Victorian fashion continues to be very iconic and well known. While the United States was at unrest because of slavery for much of it, the British lived peacefully under the rule of Queen Victoria. Many pieces such as the crinoline, corset, and bustle were very popular for ladies gowns. Over the course of about sixty years from the 1830s to the 1900s (decade, not year), fashion was constantly evolving, especially in Europe, Great Britain specifically.
For women, the dresses and gowns they donned displayed their social status and class. The wealthiest of women would wear tight corsets and extravagantly decorated skirts with many under layers. Most middle class women dressed very similarly, though their gowns were not as extravagant and had less decorations and adornments. Because of the many layers, it was uncomfortable and hard to move wearing the gowns Victorian women did. However, the lower class and poor did not have the chance to wear the extravagant gowns of the upper and middle class. Because they did not have much money, their gowns would often be old, out of style, simple, and made with much more inexpensive fabrics and not the luxurious cloth of the upper class.
The Bertha neckline was very popular during the Victorian Era. This style of neckline was below the shoulders, often trimmed with three to six inches of lace or other decorative material. It was socially unacceptable for working and lower class women to expose that much skin, so this style of neckline was only worn by the upper and middle class. With the Bertha neckline style very popular, straps were taken off corsets. Each gown with a neckline like this had to have two bodices: one for evening wear with décolleté and one for day use with a closed décolletage. Shawls were made essential with the décollecté style was introduced. Sleeves were very tight, limiting arm movement as fashion progressed and sleeves became even tighter. Once crinolines became more popular, sleeves began to have an appearance more so of a large bell to give a heavier volume to the gown. Under the sleeves were engageantes made of lace, linen, or lawn and made easy to remove. Often times engageantes could be seen under the large bell shaped sleeves on day dresses.

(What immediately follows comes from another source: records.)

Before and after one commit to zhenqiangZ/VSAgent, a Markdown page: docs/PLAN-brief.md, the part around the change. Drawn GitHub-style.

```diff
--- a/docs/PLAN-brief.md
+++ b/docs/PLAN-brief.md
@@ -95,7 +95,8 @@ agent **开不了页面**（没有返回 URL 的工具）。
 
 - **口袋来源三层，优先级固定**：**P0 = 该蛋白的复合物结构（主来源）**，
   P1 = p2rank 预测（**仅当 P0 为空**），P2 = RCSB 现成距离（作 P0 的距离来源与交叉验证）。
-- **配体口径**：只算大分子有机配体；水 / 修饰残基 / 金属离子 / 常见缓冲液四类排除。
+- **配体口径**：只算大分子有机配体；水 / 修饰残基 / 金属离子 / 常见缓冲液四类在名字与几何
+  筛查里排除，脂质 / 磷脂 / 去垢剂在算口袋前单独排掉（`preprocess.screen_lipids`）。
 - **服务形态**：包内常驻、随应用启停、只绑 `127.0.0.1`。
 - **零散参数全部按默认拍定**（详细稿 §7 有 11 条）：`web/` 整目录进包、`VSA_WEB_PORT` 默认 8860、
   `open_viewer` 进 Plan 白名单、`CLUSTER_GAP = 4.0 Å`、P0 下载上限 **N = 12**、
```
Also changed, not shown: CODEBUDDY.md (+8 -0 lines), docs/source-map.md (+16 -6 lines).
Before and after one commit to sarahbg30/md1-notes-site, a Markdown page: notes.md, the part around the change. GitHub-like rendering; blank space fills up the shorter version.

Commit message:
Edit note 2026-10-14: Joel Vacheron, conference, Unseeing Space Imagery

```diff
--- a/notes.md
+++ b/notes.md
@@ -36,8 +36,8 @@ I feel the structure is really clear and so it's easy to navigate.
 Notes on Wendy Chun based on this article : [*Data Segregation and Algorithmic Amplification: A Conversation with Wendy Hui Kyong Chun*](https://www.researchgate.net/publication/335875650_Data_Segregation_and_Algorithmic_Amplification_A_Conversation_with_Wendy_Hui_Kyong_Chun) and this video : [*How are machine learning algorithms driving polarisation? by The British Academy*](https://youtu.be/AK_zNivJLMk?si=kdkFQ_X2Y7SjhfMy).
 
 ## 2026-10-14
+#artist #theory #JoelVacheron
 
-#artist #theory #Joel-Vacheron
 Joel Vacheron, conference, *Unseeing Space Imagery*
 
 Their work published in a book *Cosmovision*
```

Corsets were very popular. They were used to give emphasis to small waists on a women’s body. Women would tie them very tightly to make their waists look as small as possible. Corsets could also help with keeping their posture upright and to prevent creases in gowns. However, corsets were later proved to cause a number of diseases and problems, so over time people began to oppose and stop wearing them. Corsets were laced tightly also for the purpose of a silhouette, which also changed over time. Wide skirts were used with crinolines and six or more layers of petticoats but evolved into the cage crinoline and then the bustle. As a matter of fact, crinolines were a problem because they could catch on fire, get caught in machines, etc. and caused many deaths.

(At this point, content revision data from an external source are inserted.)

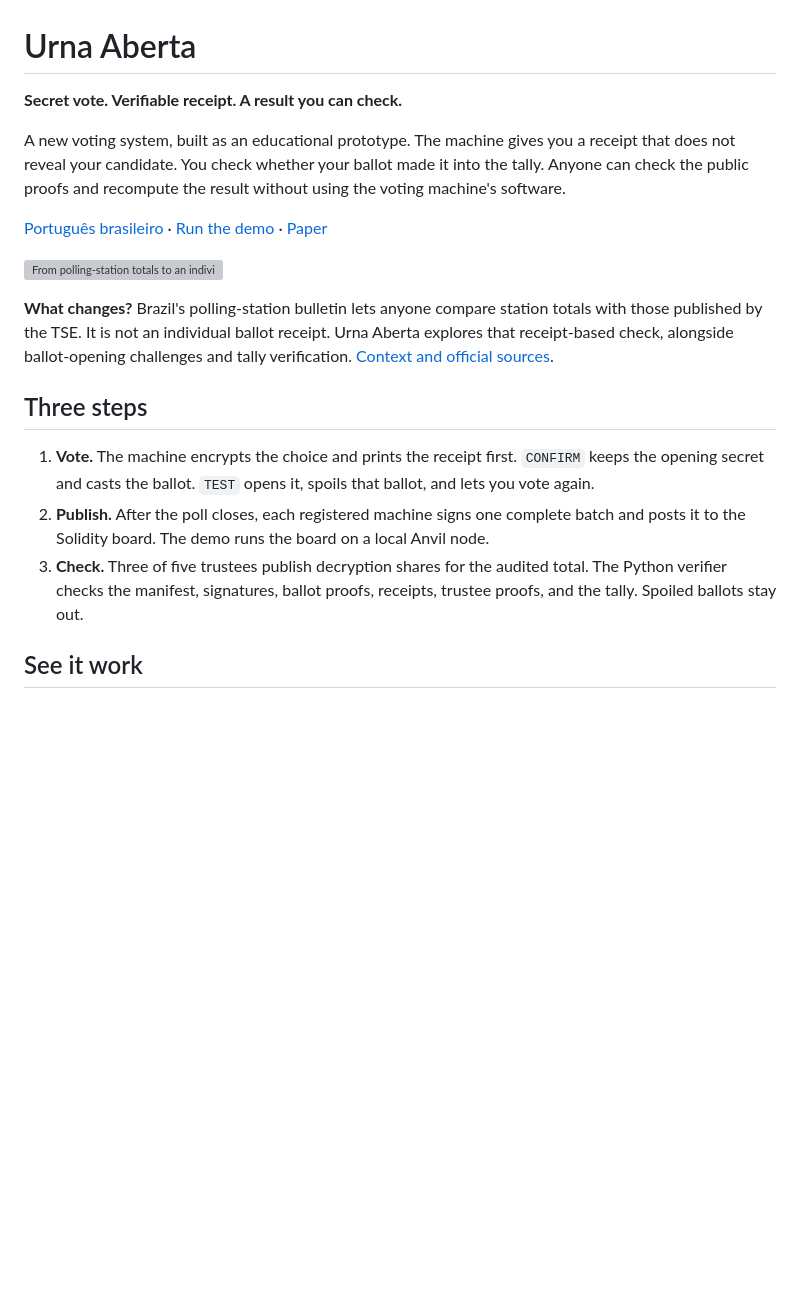
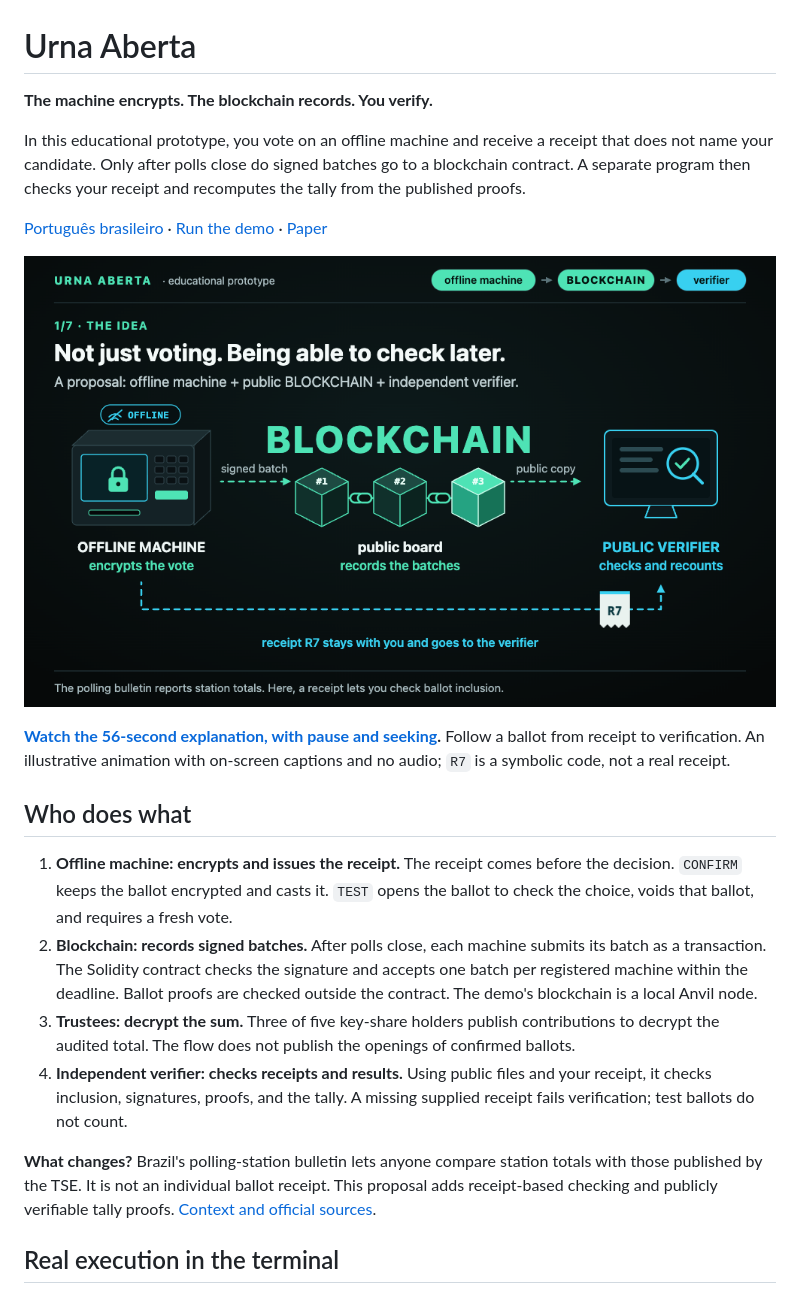
Before and after one commit to Hmenez3s/direct-publication, a Markdown page: README.md, the part around the change. Rendered like a GitHub page; pictures changed too: docs/intro.png (added); blank space fills up the shorter version; grey boxes are pictures that could not be loaded.

```diff
--- a/README.md
+++ b/README.md
@@ -1,22 +1,25 @@
 # Urna Aberta
 
-**Secret vote. Verifiable receipt. A result you can check.**
+**The machine encrypts. The blockchain records. You verify.**
 
-A new voting system, built as an educational prototype. The machine gives you a receipt that does not reveal your candidate. You check whether your ballot made it into the tally. Anyone can check the public proofs and recompute the result without using the voting machine's software.
+In this educational prototype, you vote on an offline machine and receive a receipt that does not name your candidate. Only after polls close do signed batches go to a blockchain contract. A separate program then checks your receipt and recomputes the tally from the published proofs.
 
 [Português brasileiro](README.pt-BR.md) · [Run the demo](#run-it) · [Paper](paper/main.pdf)
 
-![From polling-station totals to an individual receipt: the Urna Aberta proposal](docs/intro.svg)
+[![Follow one receipt from the offline machine through the blockchain to public verification](docs/intro.png)](docs/intro.mp4)
 
-**What changes?** Brazil's polling-station bulletin lets anyone compare station totals with those published by the TSE. It is not an individual ballot receipt. Urna Aberta explores that receipt-based check, alongside ballot-opening challenges and tally verification. [Context and official sources](docs/media.md#brazilian-system-context).
+**[Watch the 56-second explanation, with pause and seeking](docs/intro.mp4).** Follow a ballot from receipt to verification. An illustrative animation with on-screen captions and no audio; `R7` is a symbolic code, not a real receipt.
 
-## Three steps
+## Who does what
 
-1. **Vote.** The machine encrypts the choice and prints the receipt first. `CONFIRM` keeps the opening secret and casts the ballot. `TEST` opens it, spoils that ballot, and lets you vote again.
-2. **Publish.** After the poll closes, each registered machine signs one complete batch and posts it to the Solidity board. The demo runs the board on a local Anvil node.
-3. **Check.** Three of five trustees publish decryption shares for the audited total. The Python verifier checks the manifest, signatures, ballot proofs, receipts, trustee proofs, and the tally. Spoiled ballots stay out.
+1. **Offline machine: encrypts and issues the receipt.** The receipt comes before the decision. `CONFIRM` keeps the ballot encrypted and casts it. `TEST` opens the ballot to check the choice, voids that ballot, and requires a fresh vote.
+2. **Blockchain: records signed batches.** After polls close, each machine submits its batch as a transaction. The Solidity contract checks the signature and accepts one batch per registered machine within the deadline. Ballot proofs are checked outside the contract. The demo's blockchain is a local Anvil node.
+3. **Trustees: decrypt the sum.** Three of five key-share holders publish contributions to decrypt the audited total. The flow does not publish the openings of confirmed ballots.
+4. **Independent verifier: checks receipts and results.** Using public files and your receipt, it checks inclusion, signatures, proofs, and the tally. A missing supplied receipt fails verification; test ballots do not count.
 
-## See it work
+**What changes?** Brazil's polling-station bulletin lets anyone compare station totals with those published by the TSE. It is not an individual ballot receipt. This proposal adds receipt-based checking and publicly verifiable tally proofs. [Context and official sources](docs/media.md#brazilian-system-context).
+
+## Real execution in the terminal
 
 ![Real demo election: vote, challenge, publish, and verify](docs/demo.gif)
 
```
Also changed, not shown: README.pt-BR.md (+12 -9 lines), docs/media.md (+29 -2 lines), docs/intro.pt-BR.png (added), 4 other files.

Today, we think of hats from the Victorian times as very large and decorated with feathers, flowers, and other items. Hats like these were not popular until the end of the era. Like the style of dresses worn, hats evolved throughout time. In early Victorian times, hats made in a modest size were worn with designs that did not distract from the voluminous hoop skirts and crinolines. Bonnets made of straw and fabric were popular because they added to the look without taking attention away from the actual dress. But by the end of the period, large wide-brimmed hats were worn to go with the silhouettes of the time. Instead of very simple designs, they had flowers, ribbons, exotic plumes, and all sorts of decorations. It was not uncommon to see a woman even wearing a hat with a small stuffed bird on it! Plumes came from birds from the Florida everglades though, and many environmentalists were trying to stop the trend. Over five million birds annually were killed for the sheer purpose of decoration by 1900.

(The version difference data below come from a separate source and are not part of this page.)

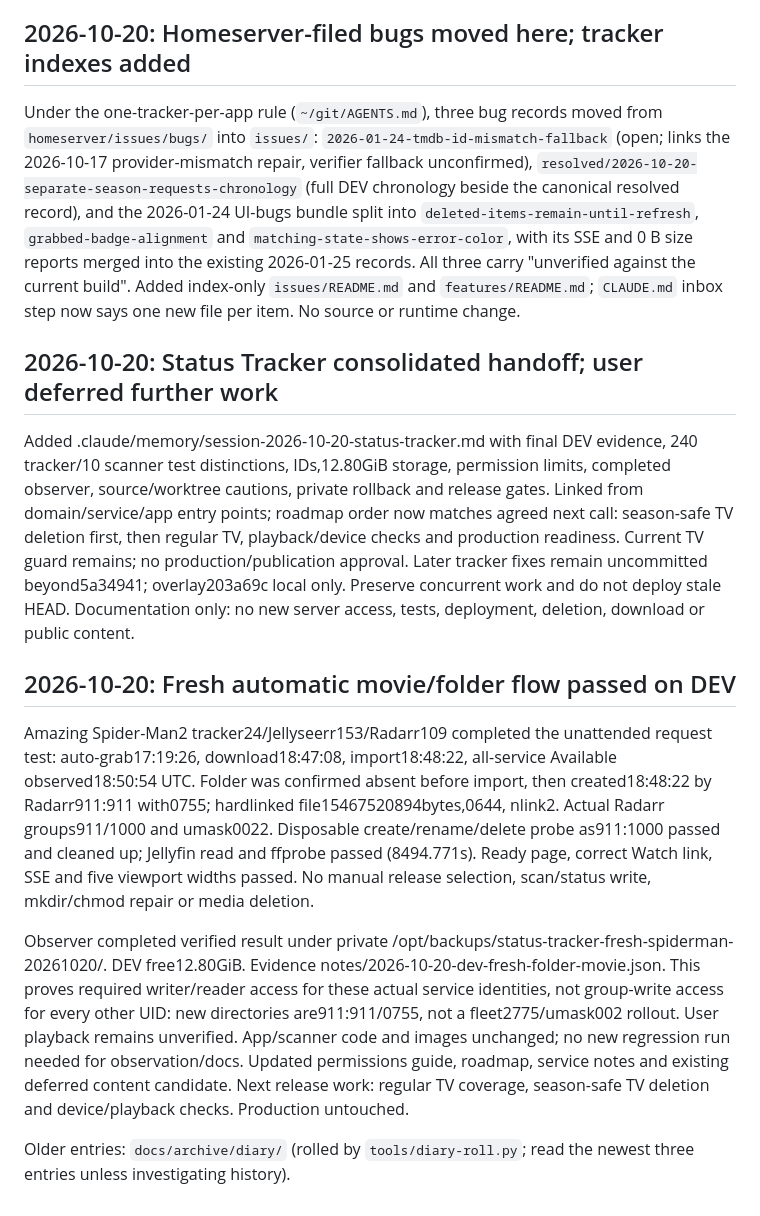
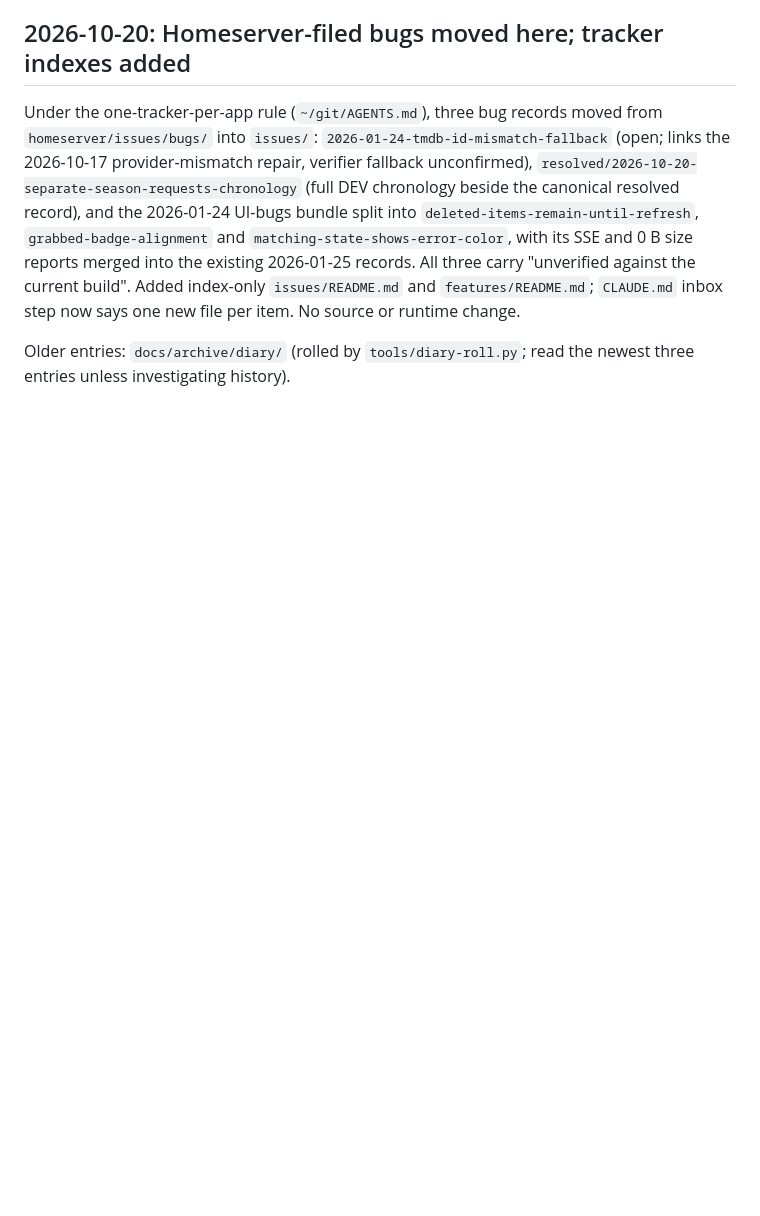
Before and after one commit to AdeptOfficial/status-tracker, a Markdown page: DIARY.md, the part around the change. GitHub-like rendering; blank space fills up the shorter version.

Commit message:
Diary roll to 25 entries

```diff
--- a/DIARY.md
+++ b/DIARY.md
@@ -189,37 +189,4 @@ the existing 2026-01-25 records. All three carry "unverified against the current
 build". Added index-only `issues/README.md` and `features/README.md`; `CLAUDE.md`
 inbox step now says one new file per item. No source or runtime change.
 
-## 2026-10-20: Status Tracker consolidated handoff; user deferred further work
-
-Added .claude/memory/session-2026-10-20-status-tracker.md with final DEV evidence,
-240 tracker/10 scanner test distinctions, IDs,12.80GiB storage, permission limits,
-completed observer, source/worktree cautions, private rollback and release gates.
-Linked from domain/service/app entry points; roadmap order now matches agreed
-next call: season-safe TV deletion first, then regular TV, playback/device checks
-and production readiness. Current TV guard remains; no production/publication
-approval. Later tracker fixes remain uncommitted beyond5a34941; overlay203a69c
-local only. Preserve concurrent work and do not deploy stale HEAD. Documentation
-only: no new server access, tests, deployment, deletion, download or public content.
-
-## 2026-10-20: Fresh automatic movie/folder flow passed on DEV
-
-Amazing Spider-Man2 tracker24/Jellyseerr153/Radarr109 completed the unattended
-request test: auto-grab17:19:26, download18:47:08, import18:48:22, all-service
-Available observed18:50:54 UTC. Folder was confirmed absent before import, then
-created18:48:22 by Radarr911:911 with0755; hardlinked file15467520894bytes,0644,
-nlink2. Actual Radarr groups911/1000 and umask0022. Disposable create/rename/delete
-probe as911:1000 passed and cleaned up; Jellyfin read and ffprobe passed (8494.771s).
-Ready page, correct Watch link, SSE and five viewport widths passed. No manual
-release selection, scan/status write, mkdir/chmod repair or media deletion.
-
-Observer completed verified result under private
-/opt/backups/status-tracker-fresh-spiderman-20261020/. DEV free12.80GiB. Evidence
-notes/2026-10-20-dev-fresh-folder-movie.json. This proves required writer/reader
-access for these actual service identities, not group-write access for every
-other UID: new directories are911:911/0755, not a fleet2775/umask002 rollout.
-User playback remains unverified. App/scanner code and images unchanged; no new
-regression run needed for observation/docs. Updated permissions guide, roadmap,
-service notes and existing deferred content candidate. Next release work: regular
-TV coverage, season-safe TV deletion and device/playback checks. Production untouched.
-
 Older entries: `docs/archive/diary/` (rolled by `tools/diary-roll.py`; read the newest three entries unless investigating history).
```
Also changed, not shown: 1 other file.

Many types of shoes were worn. A magazine in the 1870s once described feet as being a way to determine a woman’s position socially. Women with small feet that looked pretty when walking indicted she was of high standing. Making feet look appear as small as possible was very common and desirable, such that many women would even squeeze their feet into shoes two sizes smaller. Walking shoes were styled with embroidered stockings. On the front were straps that fastened with buttons and a bow on the toe. The Oriental Shoe was a small heeled show that had three straps that each had a bow on them. Black Satin Boots were mainly worn indoors and laced on the side and fastened in the front. Straps showed fancy stockings worn beneath the shoes. Kid Walking boots had laces on the side with colored embroidery on the front while the Carriage Boot was made of kid and quilted satin. Ladies’ riding boots were worn for horseback riding and had cord and tassels decorating them. High-heeled Walking Shoes were worn daily. Sometimes they would not have any straps in front, and other times there would be one. Often times they had lots of embroidery and were adorned with bows. At home various types of slippers for different tasks were used.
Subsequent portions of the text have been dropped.